**Your assignment:** Working through the lines below, return each one that holds "dendrogram".

Content revision data:

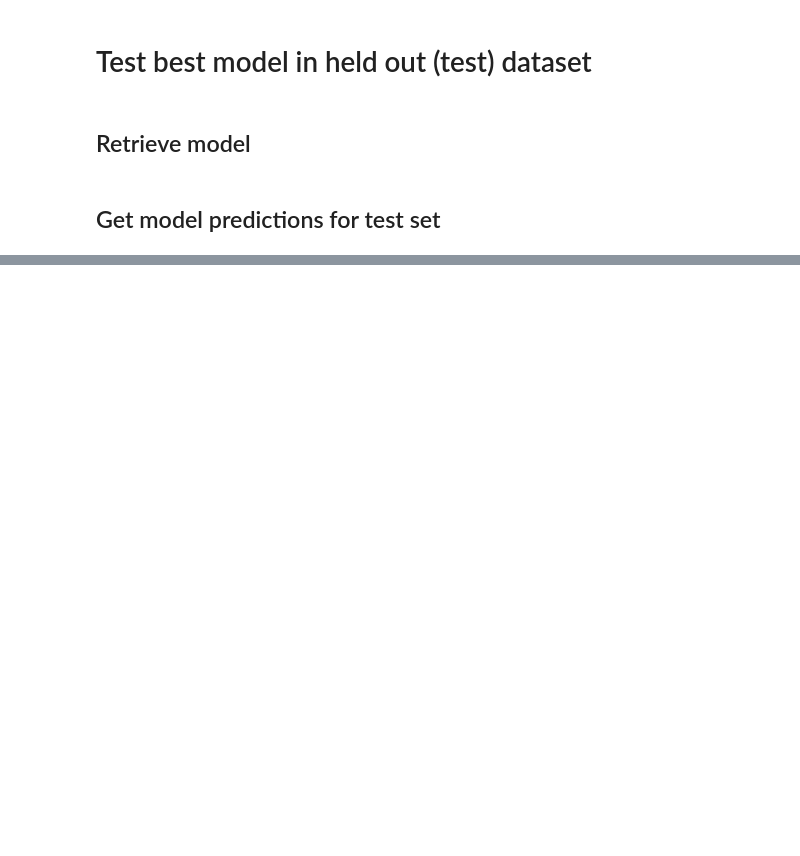
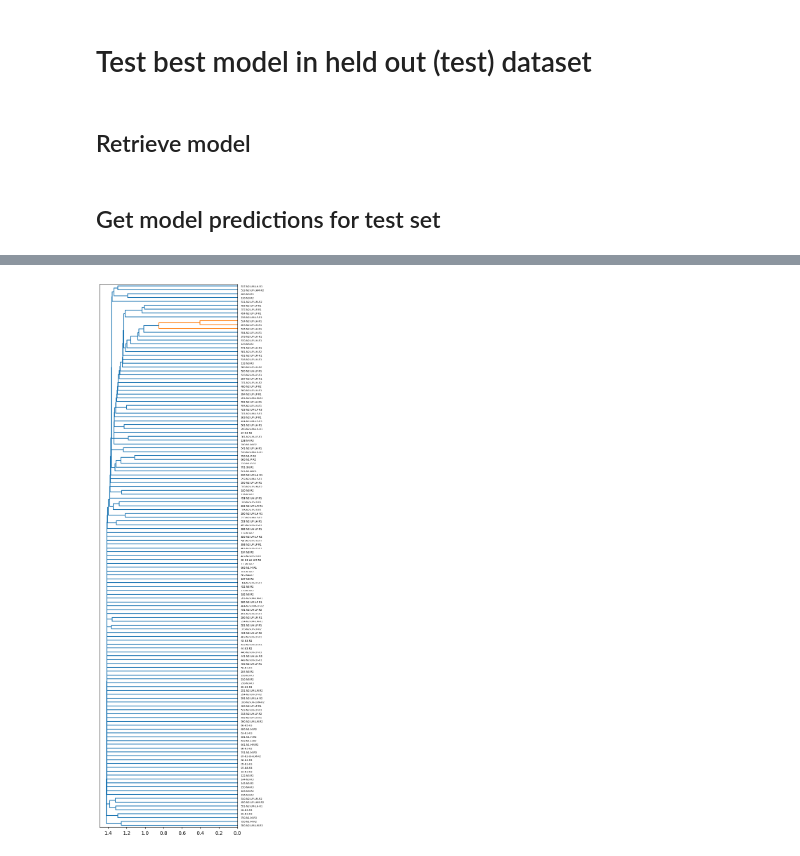
Before and after one commit to nilomr/wytham-songtype-validation, a Jupyter notebook: notebooks/4_train-model.ipynb, the cells around one changed output, grey strips where cells are left out. Saved outputs shown, nothing was run; the diff lists cells and outputs as text; code cells hidden in the pictures; blank space fills up the shorter version.

```diff
--- a/notebooks/4_train-model.ipynb
+++ b/notebooks/4_train-model.ipynb
@@ -541,7 +565,7 @@ dm.setup()
 # see [2] for more details.
 
 # IMPORTANT: Load existing model? [None/model ID]
-use_existing = "GRET-72"
+use_existing = "GRET-137"
 
 
 def _init_neptune():
@@ -605,4 +631,4 @@ HPU available: False, using: 0 HPUs
 
 Skip this if you have already trained a model
 # %%
-trainer.fit(model, dm)
+# trainer.fit(model, dm)
@@ -775,0 +780,41 @@ https://docs.neptune.ai/usage/best_practices/#configuring-your-credentials
+# %%
+
+from scipy.cluster.hierarchy import linkage
+
+# Get the linkage matrix
+Z = linkage(conf_mat, "ward")
+
+# Plot the dendrogram on top of the reordered heatmap for the confusion matrix
+# using seaborn.clustermap, adding labels from df_cm:
+
+g = sns.clustermap(
+    df_cm,
+    row_linkage=Z,
+    col_linkage=Z,
+    row_cluster=True,
+    col_cluster=True,
+    cmap="magma",
+    annot=True,
+    fmt=".1g",
+    annot_kws={"fontsize": 2},
+    yticklabels=True
+)
+
+g.cax.set_visible(False)
+g.ax_heatmap.set_xticklabels(g.ax_heatmap.get_xmajorticklabels(), fontsize = 3)
+g.ax_heatmap.set_yticklabels(g.ax_heatmap.get_ymajorticklabels(), fontsize = 3)
+g.savefig(figures_path/"clustered_confusion_matrix.png", dpi=300)
+# %%
+from scipy.cluster.hierarchy import dendrogram, fcluster
+
+# Get the clusters
+clusters = fcluster(Z, .2, criterion="distance")
+
+# Plot the dendrogram coloured by cluster
+plt.figure(figsize=(5, 16))  # set the figsize to a vertical shape
+dendrogram(Z, labels=labels_to_keep, color_threshold=1, orientation='left')  # set the orientation to 'left'
+plt.tight_layout()
+plt.savefig(figures_path/"classes_tree.png", dpi=300)
+plt.show()
+# %% [output]
+[figure, added]
```
Also changed, not shown: parts of 26 cells of this notebook, 8 other files.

**Written response:**
+# Plot the dendrogram on top of the reordered heatmap for the confusion matrix
+from scipy.cluster.hierarchy import dendrogram, fcluster
+# Plot the dendrogram coloured by cluster
+dendrogram(Z, labels=labels_to_keep, color_threshold=1, orientation='left')  # set the orientation to 'left'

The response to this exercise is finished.